Biodiversity is vital for supporting life on earth, supplying clean air and water, healthy ecosystems and fertile soils. State significant projects are required to adhere to a comprehensive legislative and policy framework to avoid, minimise and offset the impacts of proposed development on biodiversity.
Guidance on the biodiversity offset scheme
The Biodiversity Offsets Scheme delivers a transparent, consistent, and scientifically-based approach to biodiversity assessment and offsetting. The scheme applies to all state significant projects, unless the Planning Agency Head and the Environment Agency Head determine that the project is not likely to have a significant impact on biodiversity values.
View the Scheme
View the waiver requirements
Biodiversity assessment method (and associated guidance)
The Biodiversity Assessment Method (BAM) is a clear and scientifically robust approach to assessing biodiversity impacts from development. An accredited assessor will be required to apply the BAM to the assessment of the proposal.
Guidelines for developments adjacent to national parks and other reserves
These guidelines instruct consent authorities when they assess development applications proposed within or adjoining national parks, aquatic reserves, marine parks and other types of conservation lands protected by the National Parks and Wildlife Act 1974.
Aquatic species of plants and animals may be impacted by State significant projects through loss of water quantity or quality, or obstruction of access to their normal habitat. The following policy should be considered when assessing impacts of State significant projects on aquatic species.
Policy and guidelines for fish habitat conservation and management
The Department of Primary Industries has prepared these policies and guidelines aimed at maintaining and enhancing fish habitat for the benefit of native fish species, including threatened species, in marine, estuarine and freshwater environments.
View the Policy and Guidelines
Groundwater dependent ecosystems
Groundwater dependent ecosystems (GDEs) are those which have their species composition and natural ecological processes wholly or partially determined by groundwater. They depend on groundwater for their existence and health. The following guidance should be considered when assessing impacts of State significant projects on GDEs.
Land clearing and other activities associated with State significant projects may directly impact terrestrial plant and animal species through displacement and loss of habitat.
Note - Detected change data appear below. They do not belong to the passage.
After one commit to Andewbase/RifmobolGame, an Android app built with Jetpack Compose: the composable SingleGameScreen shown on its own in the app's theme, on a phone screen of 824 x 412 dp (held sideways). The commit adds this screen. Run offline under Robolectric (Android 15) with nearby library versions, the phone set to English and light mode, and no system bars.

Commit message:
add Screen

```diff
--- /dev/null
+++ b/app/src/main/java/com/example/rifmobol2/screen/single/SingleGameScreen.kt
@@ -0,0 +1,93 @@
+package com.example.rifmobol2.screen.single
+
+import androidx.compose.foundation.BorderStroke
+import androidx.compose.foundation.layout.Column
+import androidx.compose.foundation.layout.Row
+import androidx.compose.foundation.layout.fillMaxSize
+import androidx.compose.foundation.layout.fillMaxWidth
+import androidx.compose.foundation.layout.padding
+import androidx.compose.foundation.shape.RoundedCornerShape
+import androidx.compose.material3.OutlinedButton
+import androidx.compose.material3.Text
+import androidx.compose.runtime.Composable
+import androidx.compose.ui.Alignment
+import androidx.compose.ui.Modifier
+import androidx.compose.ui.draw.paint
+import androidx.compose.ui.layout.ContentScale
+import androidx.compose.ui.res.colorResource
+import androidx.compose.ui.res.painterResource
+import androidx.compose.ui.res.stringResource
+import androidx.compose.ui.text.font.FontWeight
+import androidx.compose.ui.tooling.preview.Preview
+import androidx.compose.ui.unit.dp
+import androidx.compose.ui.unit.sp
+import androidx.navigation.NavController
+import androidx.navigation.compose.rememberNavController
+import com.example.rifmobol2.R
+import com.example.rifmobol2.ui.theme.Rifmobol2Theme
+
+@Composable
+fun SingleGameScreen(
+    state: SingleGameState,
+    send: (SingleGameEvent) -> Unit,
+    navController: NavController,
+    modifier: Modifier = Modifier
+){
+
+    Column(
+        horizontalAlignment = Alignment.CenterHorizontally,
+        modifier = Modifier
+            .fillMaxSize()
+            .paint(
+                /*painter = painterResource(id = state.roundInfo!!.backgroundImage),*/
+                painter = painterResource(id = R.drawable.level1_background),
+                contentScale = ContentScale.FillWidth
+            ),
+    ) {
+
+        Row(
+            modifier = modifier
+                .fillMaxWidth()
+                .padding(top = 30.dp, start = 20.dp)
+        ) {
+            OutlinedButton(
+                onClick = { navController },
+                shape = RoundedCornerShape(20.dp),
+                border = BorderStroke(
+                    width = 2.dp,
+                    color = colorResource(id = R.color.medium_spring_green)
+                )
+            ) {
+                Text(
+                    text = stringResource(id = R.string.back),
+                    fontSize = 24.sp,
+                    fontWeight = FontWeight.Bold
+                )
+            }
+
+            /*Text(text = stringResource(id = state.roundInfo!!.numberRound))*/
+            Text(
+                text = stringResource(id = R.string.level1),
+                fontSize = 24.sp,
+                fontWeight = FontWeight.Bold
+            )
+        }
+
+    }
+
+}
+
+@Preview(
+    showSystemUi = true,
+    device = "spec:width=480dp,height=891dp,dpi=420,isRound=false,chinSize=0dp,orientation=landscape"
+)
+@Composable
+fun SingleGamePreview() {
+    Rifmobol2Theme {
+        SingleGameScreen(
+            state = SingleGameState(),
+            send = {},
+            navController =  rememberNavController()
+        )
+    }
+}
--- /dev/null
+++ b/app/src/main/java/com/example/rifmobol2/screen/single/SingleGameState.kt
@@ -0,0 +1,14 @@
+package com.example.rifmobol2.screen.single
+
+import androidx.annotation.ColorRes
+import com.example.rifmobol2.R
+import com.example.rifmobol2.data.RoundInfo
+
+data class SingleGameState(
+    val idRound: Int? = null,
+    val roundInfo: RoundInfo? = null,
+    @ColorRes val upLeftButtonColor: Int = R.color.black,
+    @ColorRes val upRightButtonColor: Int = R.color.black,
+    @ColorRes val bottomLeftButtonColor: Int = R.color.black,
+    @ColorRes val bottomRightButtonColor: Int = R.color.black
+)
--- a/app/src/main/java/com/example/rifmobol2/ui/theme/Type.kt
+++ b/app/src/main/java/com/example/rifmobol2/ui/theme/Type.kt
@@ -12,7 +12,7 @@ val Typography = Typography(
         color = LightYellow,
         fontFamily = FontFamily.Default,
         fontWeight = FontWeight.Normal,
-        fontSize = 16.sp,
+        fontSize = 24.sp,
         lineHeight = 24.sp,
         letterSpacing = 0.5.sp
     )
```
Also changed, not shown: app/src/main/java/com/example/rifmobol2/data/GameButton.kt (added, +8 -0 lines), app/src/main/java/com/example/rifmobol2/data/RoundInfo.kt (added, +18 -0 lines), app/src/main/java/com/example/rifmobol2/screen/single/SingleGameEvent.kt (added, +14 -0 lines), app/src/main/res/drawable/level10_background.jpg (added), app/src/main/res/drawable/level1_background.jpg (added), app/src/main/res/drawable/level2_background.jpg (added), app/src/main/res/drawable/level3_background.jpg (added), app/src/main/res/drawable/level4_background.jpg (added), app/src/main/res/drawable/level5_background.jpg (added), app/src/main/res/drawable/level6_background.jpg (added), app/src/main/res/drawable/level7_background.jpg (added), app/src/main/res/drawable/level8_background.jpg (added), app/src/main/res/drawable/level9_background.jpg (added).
The following policies should be considered when assessing impacts of State significant projects on terrestrial species.
NSW wetlands policy
This policy recognises the shared goals of government and the community in promoting the sustainable conservation, management and wise use of wetlands in NSW and the need for all stakeholders to work together to protect wetland ecosystems and their catchments.